In detail

The mallard - Wanted poster


Surname: Mallard Duck
Other names: Wild duck
Latin name: Anas platyrhynchos
class: Birds
size: 40 - 60 cm
mass: up to 1.5 kg
Older: 5 - 15 years
Appearance: Male: green head feathers, white-gray body feathers; Females: light brown plumage
Sexual dimorphism: Yes
Nutrition type: Omnivore (omnivor)
foodFrogs, insects, crustaceans, snails, worms, plant material, seeds
distribution: Europe, Asia, North America, North Africa, Australia and New Zealand
original origin: Europe, Asia and North America
Sleep-wake rhythm: diurnal
habitat: Stehgewässer such as lakes, ponds and ponds
natural enemies: Fox, hawk, marten, raccoon
sexual maturity: at the beginning of the second year of life
mating season: September October
breeding season: 26 - 28 days
litter size: 5 - 15 eggs
social behavior: Family Association
Threatened with extinction: No
Further profiles of animals can be found in the Encyclopaedia.

Interesting about the mallard

  • The mallard or Anas platyrhynchos describes a swimming-pool counted among the geese, which is widespread in Europe and in the German-speaking world also often referred to as wild duck.
  • With a body length of up to sixty centimeters, a wingspan of almost one meter and a weight of on average one and a half kilograms, the Mallard is considered the largest living representative of the swimmers in Europe.
  • It is native to much of Europe, Asia and North America, occurs sporadically in northern Africa and can be found by naturalization today in Australia and New Zealand.
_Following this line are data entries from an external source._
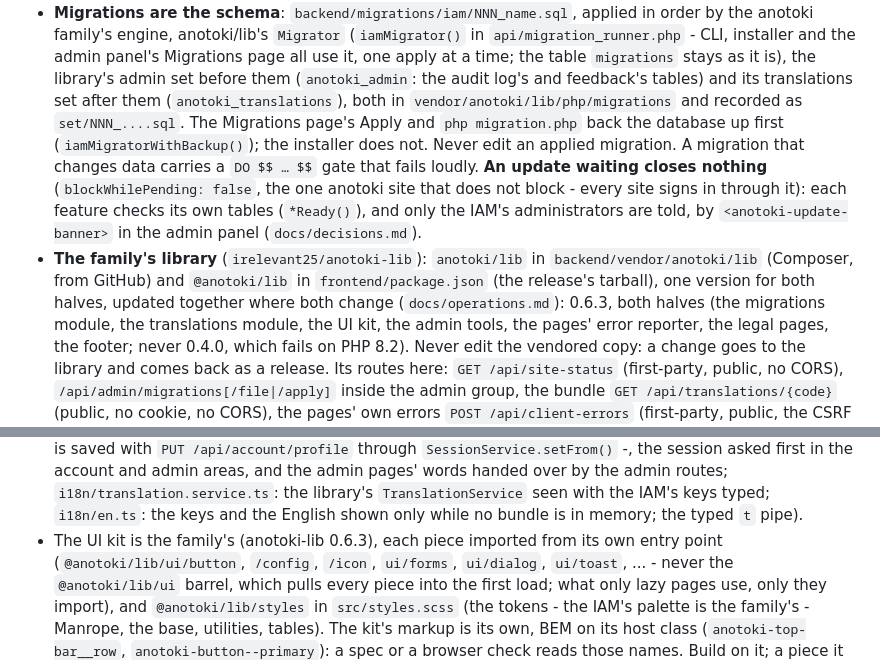
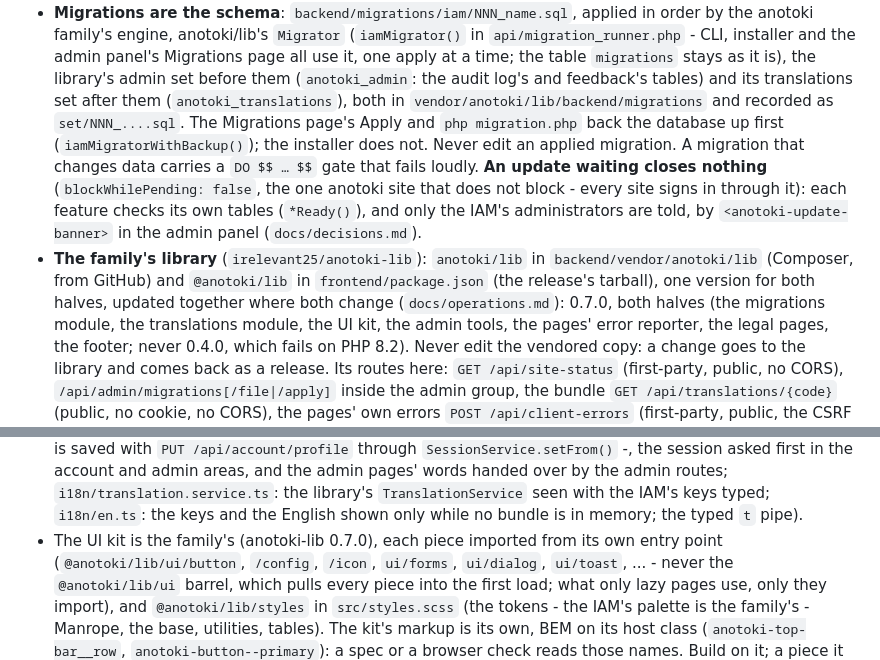
Before and after one commit to irelevant25/anotoki-iam, a Markdown page: CLAUDE.md, 2 parts joined by grey strips. GitHub-like rendering.

Commit message:
CLAUDE.md, the agents and the skills on anotoki-lib 0.7.0's paths
The 0.7.0 pass's own notes: the library's backend/ paths, and the version a site is on.

Co-Authored-By: Claude Opus 5.5 (1M context) <noreply@anthropic.com>

```diff
--- a/CLAUDE.md
+++ b/CLAUDE.md
@@ -447,7 +447,7 @@ php sdk/php/test.php                      # the PHP SDK's cases: the token verif
   `migrations` stays as it is), the library's admin set before them
   (`anotoki_admin`: the audit log's and feedback's tables) and its
   translations set after them (`anotoki_translations`), both in
-  `vendor/anotoki/lib/php/migrations` and recorded as `set/NNN_....sql`. The
+  `vendor/anotoki/lib/backend/migrations` and recorded as `set/NNN_....sql`. The
   Migrations page's Apply and `php migration.php` back the database up first
   (`iamMigratorWithBackup()`); the installer does not. Never edit an applied migration. A migration
   that changes data carries a `DO $$ … $$` gate that fails loudly. **An update
@@ -458,7 +458,7 @@ php sdk/php/test.php                      # the PHP SDK's cases: the token verif
 - **The family's library** (`irelevant25/anotoki-lib`): `anotoki/lib` in
   `backend/vendor/anotoki/lib` (Composer, from GitHub) and `@anotoki/lib` in
   `frontend/package.json` (the release's tarball), one version for both
-  halves, updated together where both change (`docs/operations.md`): 0.6.3,
+  halves, updated together where both change (`docs/operations.md`): 0.7.0,
   both halves (the migrations module, the translations module, the UI kit,
   the admin tools, the pages' error reporter, the legal pages, the footer;
   never 0.4.0, which fails on PHP 8.2). Never
@@ -553,7 +553,7 @@ a decision for `docs/decisions.md`, not a refactor.
   `i18n/translation.service.ts`: the library's `TranslationService` seen with
   the IAM's keys typed; `i18n/en.ts`: the keys and the English shown only
   while no bundle is in memory; the typed `t` pipe).
-- The UI kit is the family's (anotoki-lib 0.6.3), each piece imported from its
+- The UI kit is the family's (anotoki-lib 0.7.0), each piece imported from its
   own entry point (`@anotoki/lib/ui/button`, `/config`, `/icon`, `ui/forms`,
   `ui/dialog`, `ui/toast`, ... - never the `@anotoki/lib/ui` barrel, which
   pulls every piece into the first load; what only lazy pages use, only they
```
  • As the mallard makes little demands on their habitat, it is common in almost every type of body of water, whether flowing or standing.
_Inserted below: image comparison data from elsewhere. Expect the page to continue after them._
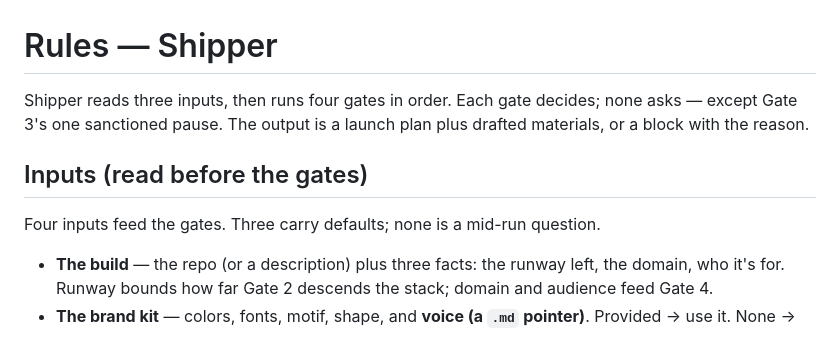
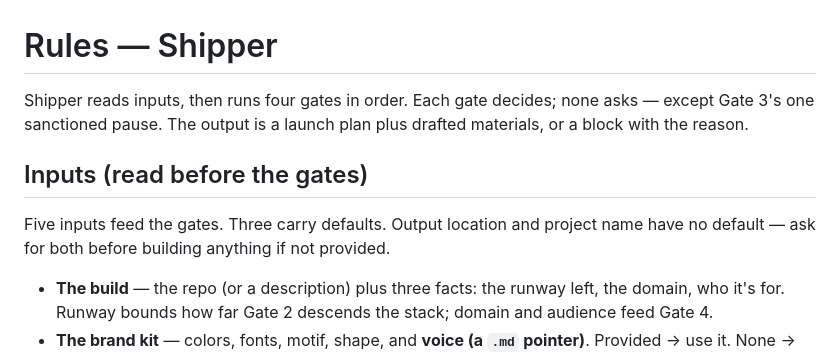
Before and after one commit to rocleemusic/shipper, a Markdown page: rules.md, the part around the change. Rendered like a GitHub page.

Commit message:
auto: update rules.md

```diff
--- a/rules.md
+++ b/rules.md
@@ -1,9 +1,9 @@
 # Rules — Shipper
 
-Shipper reads three inputs, then runs four gates in order. Each gate decides; none asks — except Gate 3's one sanctioned pause. The output is a launch plan plus drafted materials, or a block with the reason.
+Shipper reads inputs, then runs four gates in order. Each gate decides; none asks — except Gate 3's one sanctioned pause. The output is a launch plan plus drafted materials, or a block with the reason.
 
 ## Inputs (read before the gates)
-Four inputs feed the gates. Three carry defaults; none is a mid-run question.
+Five inputs feed the gates. Three carry defaults. Output location and project name have no default — ask for both before building anything if not provided.
 - **The build** — the repo (or a description) plus three facts: the runway left, the domain, who it's for. Runway bounds how far Gate 2 descends the stack; domain and audience feed Gate 4.
 - **The brand kit** — colors, fonts, motif, shape, and **voice (a `.md` pointer)**. Provided → use it. None → fall back to the neutral default. Asked to set one up → emit the fillable schema. See `reference/brand-kit-schema.md`. The kit styles every artifact; the voice pointer governs every line of copy.
 - **The judging criteria** — what the launch is graded against. Defaults to the ICM 4 (`reference/judging-criteria.md`); swap in the real rubric when one exists. Gate 2 routes toward whatever these reward.
```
  • Mallards populate large lakes and ponds as well as pristine river landscapes and waters in parks and large gardens.
  • They are easy to recognize because of their appearance. Above all, the drakes (males) are unmistakable in the splendid dress thanks to their iridescent green head and neck. Between the neck and the remaining plumage runs a white ring, the body is gray, brown and black colored.
  • The female mallard and the drake in the sizing dress are much more inconspicuous and can only be distinguished from one another by the color of the beak, which is always yellow in male ducks. The plumage is inconspicuously light brown and speckled dark gray, only a bright blue spot on the wing is noticeable.
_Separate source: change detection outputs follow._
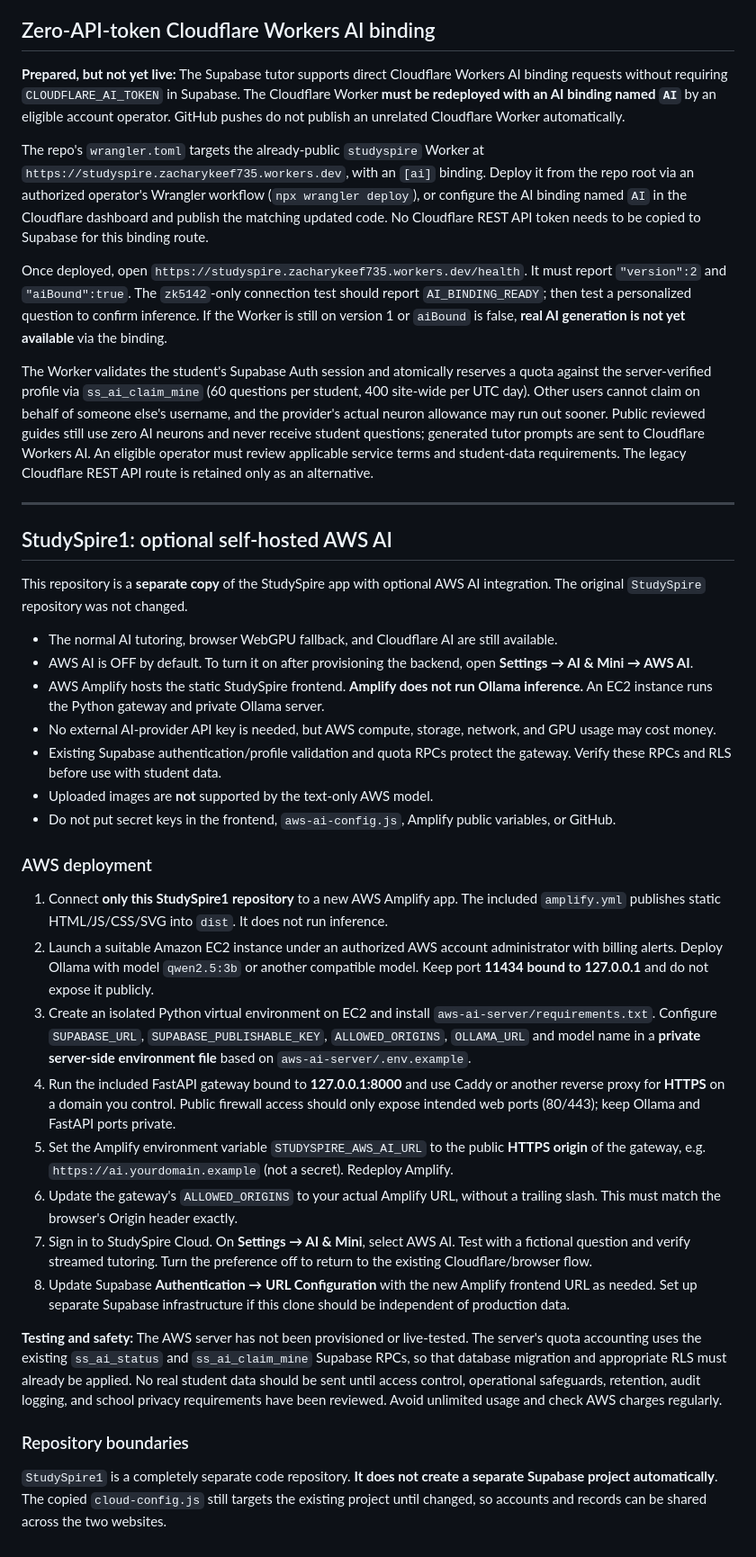
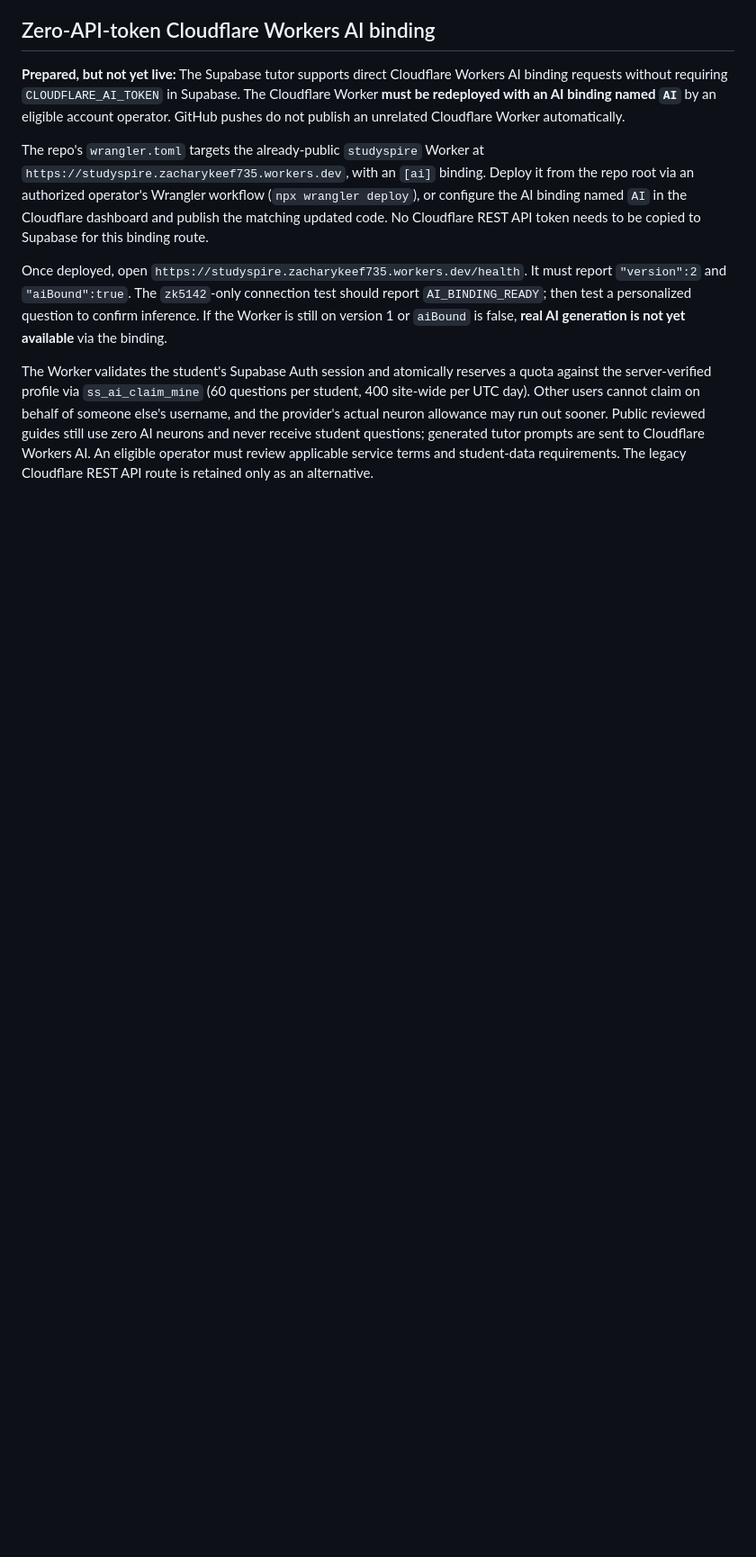
Before and after one commit to zacharykeef735-ops/StudySpire1, a Markdown page: README.md, the part around the change. Shown at 90% size. Rendered like a GitHub page; blank space fills up the shorter version.

Commit message:
Remove AWS integration and restore original StudySpire README.md

```diff
--- a/README.md
+++ b/README.md
@@ -505,35 +505,3 @@ The repo's `wrangler.toml` targets the already-public `studyspire` Worker at `ht
 Once deployed, open `https://studyspire.zacharykeef735.workers.dev/health`. It must report `"version":2` and `"aiBound":true`. The `zk5142`-only connection test should report `AI_BINDING_READY`; then test a personalized question to confirm inference. If the Worker is still on version 1 or `aiBound` is false, **real AI generation is not yet available** via the binding.
 
 The Worker validates the student's Supabase Auth session and atomically reserves a quota against the server-verified profile via `ss_ai_claim_mine` (60 questions per student, 400 site-wide per UTC day). Other users cannot claim on behalf of someone else's username, and the provider's actual neuron allowance may run out sooner. Public reviewed guides still use zero AI neurons and never receive student questions; generated tutor prompts are sent to Cloudflare Workers AI. An eligible operator must review applicable service terms and student-data requirements. The legacy Cloudflare REST API route is retained only as an alternative.
-
-
----
-
-## StudySpire1: optional self-hosted AWS AI
-
-This repository is a **separate copy** of the StudySpire app with optional AWS AI integration. The original `StudySpire` repository was not changed.
-
-- The normal AI tutoring, browser WebGPU fallback, and Cloudflare AI are still available.
-- AWS AI is OFF by default. To turn it on after provisioning the backend, open **Settings → AI & Mini → AWS AI**.
-- AWS Amplify hosts the static StudySpire frontend. **Amplify does not run Ollama inference.** An EC2 instance runs the Python gateway and private Ollama server.
-- No external AI-provider API key is needed, but AWS compute, storage, network, and GPU usage may cost money.
-- Existing Supabase authentication/profile validation and quota RPCs protect the gateway. Verify these RPCs and RLS before use with student data.
-- Uploaded images are **not** supported by the text-only AWS model.
-- Do not put secret keys in the frontend, `aws-ai-config.js`, Amplify public variables, or GitHub.
-
-### AWS deployment
-
-1. Connect **only this StudySpire1 repository** to a new AWS Amplify app. The included `amplify.yml` publishes static HTML/JS/CSS/SVG into `dist`. It does not run inference.
-2. Launch a suitable Amazon EC2 instance under an authorized AWS account administrator with billing alerts. Deploy Ollama with model `qwen2.5:3b` or another compatible model. Keep port **11434 bound to 127.0.0.1** and do not expose it publicly.
-3. Create an isolated Python virtual environment on EC2 and install `aws-ai-server/requirements.txt`. Configure `SUPABASE_URL`, `SUPABASE_PUBLISHABLE_KEY`, `ALLOWED_ORIGINS`, `OLLAMA_URL` and model name in a **private server-side environment file** based on `aws-ai-server/.env.example`.
-4. Run the included FastAPI gateway bound to **127.0.0.1:8000** and use Caddy or another reverse proxy for **HTTPS** on a domain you control. Public firewall access should only expose intended web ports (80/443); keep Ollama and FastAPI ports private.
-5. Set the Amplify environment variable `STUDYSPIRE_AWS_AI_URL` to the public **HTTPS origin** of the gateway, e.g. `https://ai.yourdomain.example` (not a secret). Redeploy Amplify.
-6. Update the gateway's `ALLOWED_ORIGINS` to your actual Amplify URL, without a trailing slash. This must match the browser's Origin header exactly.
-7. Sign in to StudySpire Cloud. On **Settings → AI & Mini**, select AWS AI. Test with a fictional question and verify streamed tutoring. Turn the preference off to return to the existing Cloudflare/browser flow.
-8. Update Supabase **Authentication → URL Configuration** with the new Amplify frontend URL as needed. Set up separate Supabase infrastructure if this clone should be independent of production data.
-
-**Testing and safety:** The AWS server has not been provisioned or live-tested. The server's quota accounting uses the existing `ss_ai_status` and `ss_ai_claim_mine` Supabase RPCs, so that database migration and appropriate RLS must already be applied. No real student data should be sent until access control, operational safeguards, retention, audit logging, and school privacy requirements have been reviewed. Avoid unlimited usage and check AWS charges regularly.
-
-### Repository boundaries
-
-`StudySpire1` is a completely separate code repository. **It does not create a separate Supabase project automatically**. The copied `cloud-config.js` still targets the existing project until changed, so accounts and records can be shared across the two websites.
```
  • As mallards occasionally cross with ducks and other ducks, so-called bastardized specimens can often be observed.
  • The mallard feeds mainly on snails, worms, frogs and plants, but also spurns seeds and nuts, fruits and bread. Occasionally, a mallard also manages to capture a mouse.
  • The courtship period extends from September to January and is characterized by fierce fighting of drakes around the ducks.
  • The ducks lay their eggs in well-hidden soil nests starting in March and incubate them for about four weeks.
  • The chicks leave the nest immediately after hatching, follow their mother into the water and eat their own food from the beginning. They remain in the care of their mother for about two months, defending them against attackers.
  • Mallards can live up to twenty years, but many young birds do not survive the first year as they fall prey to foxes, martens, eagle owls or birds of prey.